-We try really hard not to judge a band by its name or branding, but honestly when we saw “8 Graves” we figured it was some sort of death metal. Instead, the sound has this experimental vibe to it that you’ll not hear anywhere else. In fact, the tag the band uses is “future grunge” and that works. It’s unique but dynamic. Evocative, in a word.
Ritual Talk – “Plans”
-Call it neosoul if you must, but Ritual Talk are the real deal. There’s a crispness to the recording that will have you wondering if it’s a remastered Stax track from the late 60s. I dig the overall vibe on this one. Honestly if you can listen to this without closing your eyes and swaying, are you even alive inside? It’s sweet and will make you think of that special someone.
The Modern Strangers – “Red Strip Lights”
-I remember being in college when rope lights really took off. Guys would put them in the dorms and turn them on when girls came over for movies on the weekends. It was just bright enough to keep things lit, but dim enough to set the mood.

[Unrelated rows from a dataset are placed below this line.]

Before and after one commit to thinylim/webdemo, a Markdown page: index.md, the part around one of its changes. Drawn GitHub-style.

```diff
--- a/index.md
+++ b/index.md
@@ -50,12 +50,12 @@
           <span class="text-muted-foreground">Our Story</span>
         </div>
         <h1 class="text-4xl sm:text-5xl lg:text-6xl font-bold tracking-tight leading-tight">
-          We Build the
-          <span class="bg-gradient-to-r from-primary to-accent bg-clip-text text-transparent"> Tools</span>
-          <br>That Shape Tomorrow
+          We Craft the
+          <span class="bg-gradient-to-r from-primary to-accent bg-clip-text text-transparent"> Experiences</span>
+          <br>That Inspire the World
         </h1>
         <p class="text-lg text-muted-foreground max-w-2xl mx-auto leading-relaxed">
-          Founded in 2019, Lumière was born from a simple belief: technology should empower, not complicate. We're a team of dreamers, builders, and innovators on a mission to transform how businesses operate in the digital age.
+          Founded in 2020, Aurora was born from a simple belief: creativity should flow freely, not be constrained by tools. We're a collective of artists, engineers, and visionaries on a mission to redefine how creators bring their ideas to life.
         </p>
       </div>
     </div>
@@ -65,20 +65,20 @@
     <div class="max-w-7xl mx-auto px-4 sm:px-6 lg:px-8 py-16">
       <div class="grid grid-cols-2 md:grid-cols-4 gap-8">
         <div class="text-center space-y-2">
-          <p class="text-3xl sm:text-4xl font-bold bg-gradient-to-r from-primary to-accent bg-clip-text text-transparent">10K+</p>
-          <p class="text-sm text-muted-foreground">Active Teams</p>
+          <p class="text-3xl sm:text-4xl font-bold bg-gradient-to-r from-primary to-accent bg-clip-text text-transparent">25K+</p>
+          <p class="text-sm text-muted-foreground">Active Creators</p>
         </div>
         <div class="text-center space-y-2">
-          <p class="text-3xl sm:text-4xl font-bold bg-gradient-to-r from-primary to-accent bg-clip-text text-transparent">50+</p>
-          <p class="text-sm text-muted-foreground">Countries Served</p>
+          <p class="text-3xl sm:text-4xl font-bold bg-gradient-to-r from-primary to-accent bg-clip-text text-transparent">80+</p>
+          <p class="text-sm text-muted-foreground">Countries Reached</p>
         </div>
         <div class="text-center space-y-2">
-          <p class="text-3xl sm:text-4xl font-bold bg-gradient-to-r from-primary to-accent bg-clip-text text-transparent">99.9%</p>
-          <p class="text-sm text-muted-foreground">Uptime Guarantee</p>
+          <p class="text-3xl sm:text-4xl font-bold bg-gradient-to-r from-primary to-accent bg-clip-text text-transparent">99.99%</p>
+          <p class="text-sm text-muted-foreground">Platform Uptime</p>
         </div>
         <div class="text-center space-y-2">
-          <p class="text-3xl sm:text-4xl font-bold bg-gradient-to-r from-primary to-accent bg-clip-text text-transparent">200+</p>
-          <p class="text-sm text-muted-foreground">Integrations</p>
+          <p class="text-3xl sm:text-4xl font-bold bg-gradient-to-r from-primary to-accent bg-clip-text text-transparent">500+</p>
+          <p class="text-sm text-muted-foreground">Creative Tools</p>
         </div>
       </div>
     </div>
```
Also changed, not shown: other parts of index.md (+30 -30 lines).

I feel like this song does something similar. The beat is engaging and will get you moving, but it bends the indie electro genre enough to cross over into more mainstream pop. This one should be spinning on college radio stations for sure.
Godwin – “I know”
-The relaxed style here is something that we hear attempted often, but Godwin pulls it off well. There’s a believability to this track; it’s like he actually DOES know. The dynamic work with the electro elements feel unique and fresh, not derivative like so many others. It’s almost prayerful in the honesty of the lyrics, but it’s got a romantic direction. This is powerful.
American Spirits – “Cicada”
-I’ve been to a few punk shows in my life and one of the things I’ve always observed is that guitars win the day. If the guitars can make the ears bleed, people will come back for more. But what I love about American Spirits is that the guitars lay down a solid basis but the lyrics are central. The lead vocal has that quintessential “punk rawk” quality to it, but the literary style in the lyrics will keep them around for a long time. It feels like a more grown up version of some of the bands that I grew up on back in the early 2000s.
Dominique Pruitt – “High in the Valley”
-This is one of the most impressive lyrical tracks I’ve heard all year. The opening line is an absolute stunner and the imagery doesn’t stop there. From irony to just outright cleverness, it’s about the depths of sin and human identity but doesn’t feel preachy at all. In fact, it’s not a sermon at all, but it’ll teach you a lot about how to live your life. The Americana pseudo-throwback style is the perfect vehicle for it, too.
Upsahl – “The Other Team”
-Upsahl is one of my favorite artists that I don’t fully understand why I like. That sounds like a backhanded compliment, but really I love this music. I primarily listen to singer songwriters and folk music, but this infectious indie pop sound just soothes my soul. I find myself dancing, moving, and… to beat it all… smiling hopefully. I dig it.
Matt Nathanson – “Used to be”
-This track has kind of a Ben Rector positivity to it. I love the ironic hopefulness in the music that highlights some super sad lyrics. This is fantastic songwriting. The man clearly fell for whoever he is singing about and it’s actually quite exciting. I don’t remember anything this well, but the nostalgia is adorable.